However, within our more rigorous commitments, the Utilities industry, and other high emitting sectors are not committing to ambitious climate goals.
A verified SBTi 1.5-degree commitment is considered the most ambitious climate commitment within our Rankings. Of the Russell 1000 companies we rank, 83 have achieved this verification. Software has the highest number of companies working toward this goal, with nine companies having a verified SBTi 1.5-degree commitment. The industry with the highest percentage of companies verified to this standard is Clothing & Accessories at 54% followed by Personal Products at 30%. Only 24 out of the 36 industries we analyze have SBTi 1.5-degree commitments and two of the highest emitting industries had no companies verified.

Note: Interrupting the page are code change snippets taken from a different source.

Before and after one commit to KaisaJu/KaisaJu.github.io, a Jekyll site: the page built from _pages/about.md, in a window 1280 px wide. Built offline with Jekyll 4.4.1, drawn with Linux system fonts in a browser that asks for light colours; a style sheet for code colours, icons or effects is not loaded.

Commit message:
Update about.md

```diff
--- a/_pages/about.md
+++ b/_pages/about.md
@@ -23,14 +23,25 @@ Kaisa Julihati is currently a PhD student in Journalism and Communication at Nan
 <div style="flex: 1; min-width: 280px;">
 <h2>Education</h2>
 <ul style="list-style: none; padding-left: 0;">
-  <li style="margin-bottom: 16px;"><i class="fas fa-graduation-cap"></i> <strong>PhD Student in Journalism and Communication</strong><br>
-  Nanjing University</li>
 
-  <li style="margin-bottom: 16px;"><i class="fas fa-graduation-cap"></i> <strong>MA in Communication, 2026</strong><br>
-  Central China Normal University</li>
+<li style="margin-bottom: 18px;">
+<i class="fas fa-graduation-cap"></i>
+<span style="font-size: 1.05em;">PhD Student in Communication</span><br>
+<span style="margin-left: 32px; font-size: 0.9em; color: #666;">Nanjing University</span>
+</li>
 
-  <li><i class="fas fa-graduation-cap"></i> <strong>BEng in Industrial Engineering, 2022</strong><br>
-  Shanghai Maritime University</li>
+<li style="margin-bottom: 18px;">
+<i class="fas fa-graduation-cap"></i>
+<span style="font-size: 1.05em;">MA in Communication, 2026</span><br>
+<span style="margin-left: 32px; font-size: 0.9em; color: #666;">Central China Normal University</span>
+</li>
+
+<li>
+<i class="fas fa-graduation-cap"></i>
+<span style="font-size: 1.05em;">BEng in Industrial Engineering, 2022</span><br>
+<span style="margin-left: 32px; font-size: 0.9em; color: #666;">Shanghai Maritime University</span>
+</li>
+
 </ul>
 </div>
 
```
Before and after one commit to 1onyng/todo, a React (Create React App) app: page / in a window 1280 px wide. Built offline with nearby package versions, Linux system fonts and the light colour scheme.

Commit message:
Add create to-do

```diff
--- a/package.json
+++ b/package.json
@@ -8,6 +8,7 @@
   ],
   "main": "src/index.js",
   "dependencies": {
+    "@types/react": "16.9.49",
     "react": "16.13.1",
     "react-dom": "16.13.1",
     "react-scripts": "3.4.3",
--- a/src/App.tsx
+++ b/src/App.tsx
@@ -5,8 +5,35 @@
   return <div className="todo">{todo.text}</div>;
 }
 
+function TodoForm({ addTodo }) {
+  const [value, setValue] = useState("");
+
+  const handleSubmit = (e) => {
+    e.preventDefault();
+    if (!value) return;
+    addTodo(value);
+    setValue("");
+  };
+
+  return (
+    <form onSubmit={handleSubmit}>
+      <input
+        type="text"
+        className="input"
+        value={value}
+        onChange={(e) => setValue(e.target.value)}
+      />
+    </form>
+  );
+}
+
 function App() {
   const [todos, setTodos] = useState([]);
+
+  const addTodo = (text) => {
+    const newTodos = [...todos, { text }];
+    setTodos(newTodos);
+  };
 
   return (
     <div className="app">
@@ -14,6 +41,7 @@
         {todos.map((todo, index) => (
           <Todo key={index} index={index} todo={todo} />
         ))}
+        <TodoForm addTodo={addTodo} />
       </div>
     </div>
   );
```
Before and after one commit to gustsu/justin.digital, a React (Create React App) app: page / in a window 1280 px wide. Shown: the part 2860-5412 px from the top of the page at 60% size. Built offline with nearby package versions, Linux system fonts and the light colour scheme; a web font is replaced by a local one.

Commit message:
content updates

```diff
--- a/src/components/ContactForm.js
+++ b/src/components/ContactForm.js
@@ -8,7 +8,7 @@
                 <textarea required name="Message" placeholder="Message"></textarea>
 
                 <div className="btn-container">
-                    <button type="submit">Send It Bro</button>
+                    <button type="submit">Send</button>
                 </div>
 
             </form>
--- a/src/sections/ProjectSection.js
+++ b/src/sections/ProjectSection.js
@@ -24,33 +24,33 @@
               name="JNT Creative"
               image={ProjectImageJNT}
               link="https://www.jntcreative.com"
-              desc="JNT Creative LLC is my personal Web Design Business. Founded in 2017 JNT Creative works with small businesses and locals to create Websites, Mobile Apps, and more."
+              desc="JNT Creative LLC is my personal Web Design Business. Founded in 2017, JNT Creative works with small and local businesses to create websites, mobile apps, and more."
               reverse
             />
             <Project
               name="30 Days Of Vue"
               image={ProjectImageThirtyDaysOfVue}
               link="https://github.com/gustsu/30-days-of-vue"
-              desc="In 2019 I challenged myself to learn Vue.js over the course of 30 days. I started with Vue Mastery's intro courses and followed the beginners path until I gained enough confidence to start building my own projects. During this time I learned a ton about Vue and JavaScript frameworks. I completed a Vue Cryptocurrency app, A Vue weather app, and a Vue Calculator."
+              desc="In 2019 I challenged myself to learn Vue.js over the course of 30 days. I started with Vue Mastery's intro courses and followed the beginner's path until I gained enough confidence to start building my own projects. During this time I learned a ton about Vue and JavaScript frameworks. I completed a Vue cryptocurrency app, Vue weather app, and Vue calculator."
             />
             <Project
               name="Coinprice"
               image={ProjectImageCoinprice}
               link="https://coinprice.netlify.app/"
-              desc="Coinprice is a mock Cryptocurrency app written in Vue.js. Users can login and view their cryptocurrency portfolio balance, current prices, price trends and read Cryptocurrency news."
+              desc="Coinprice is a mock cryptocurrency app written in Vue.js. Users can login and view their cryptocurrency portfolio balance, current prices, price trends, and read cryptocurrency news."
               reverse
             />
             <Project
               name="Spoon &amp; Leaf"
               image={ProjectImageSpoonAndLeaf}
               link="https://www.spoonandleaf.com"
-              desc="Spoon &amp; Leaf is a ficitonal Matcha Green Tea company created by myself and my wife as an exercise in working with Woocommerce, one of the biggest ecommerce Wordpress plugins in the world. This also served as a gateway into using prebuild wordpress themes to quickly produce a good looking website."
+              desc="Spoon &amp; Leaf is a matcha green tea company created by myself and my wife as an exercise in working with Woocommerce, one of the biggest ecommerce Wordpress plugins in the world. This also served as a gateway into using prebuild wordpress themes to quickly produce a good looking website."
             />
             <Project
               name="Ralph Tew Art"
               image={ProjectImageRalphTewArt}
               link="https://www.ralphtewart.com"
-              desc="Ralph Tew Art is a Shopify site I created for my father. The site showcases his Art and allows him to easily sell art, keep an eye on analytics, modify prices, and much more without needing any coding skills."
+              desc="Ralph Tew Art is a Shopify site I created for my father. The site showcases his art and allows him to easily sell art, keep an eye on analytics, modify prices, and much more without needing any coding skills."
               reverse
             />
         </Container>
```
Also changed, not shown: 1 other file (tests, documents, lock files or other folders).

The three highest emitting industries we rank do not focus on the highest tier of commitments – verified Science-Based Targets. Neither Oil & Gas nor Basic Resources have any companies with verified SBTi 1.5-degree commitments, though the Initiative currently does not verify targets from Oil & Gas companies. The Utilities industry has just one company with a SBTi 1.5-degree commitment. In JUST’s analysis of corporate disclosures on environment metrics, we found Utilities disclosed more data, on average than any other industry. Despite this, and despite the sector’s carbon intensity, ambitious climate targets have yet to take hold across the industry.
In comparison, the Software industry has a high number of SBTi 1.5-degree commitments with significantly lower overall average industry emissions and environmentally-intensive business models. We see the same trend within the Clothing & Accessories, Real Estate, and Pharmaceuticals & Biotech industries. All three industries have relatively low emissions in comparison to the caliber of climate commitments they are setting. While Utilities may be an industry leader in the number of overall Net Zero commitments, when analyzing emissions levels relative to the caliber of climate commitments companies are setting, the group is an industry laggard.
We also expanded our analysis to look at 12 additional data points that focus on the details of these set commitments, including disclosure of interim targets, baseline year and baseline emissions, in addition to emissions percentage reduction, and historical disclosure of emissions. Specifically analyzing the top 100 performers on climate change in our 2022 Rankings, we found that each company averaged about six additional disclosures on the details of their commitments. The majority of commitments across all levels of rigor are aiming for the year 2030 (48 companies), while Net Zero commitments are split between 2030 and 2050 (12 each). Between those commitments, 2034 averages out as the year to achieve these targets.
Of the 41 companies in the top 100 performers that have a Net Zero commitment, only 26 have interim goals, but all companies with a 2050 target date have interim targets set. This level of granularity is how we begin to actually assess the effectiveness of these commitments beyond the flashy Net Zero verbiage. And, importantly, it also shows that these companies aren’t kicking the can down the road and avoiding addressing problems until it’s close to the wire.
This growth in both granularity of commitments and commitments overall occurs as corporate climate action comes under attack among broader backlash against environmental, social, and governance (ESG) policies. Our analysis shows that, currently, companies are standing their ground when it comes to climate. With the UN’s annual climate conference, COP27, coming in just a few short months, we’ll be continuing to monitor what companies are doing to both set and fulfill commitments.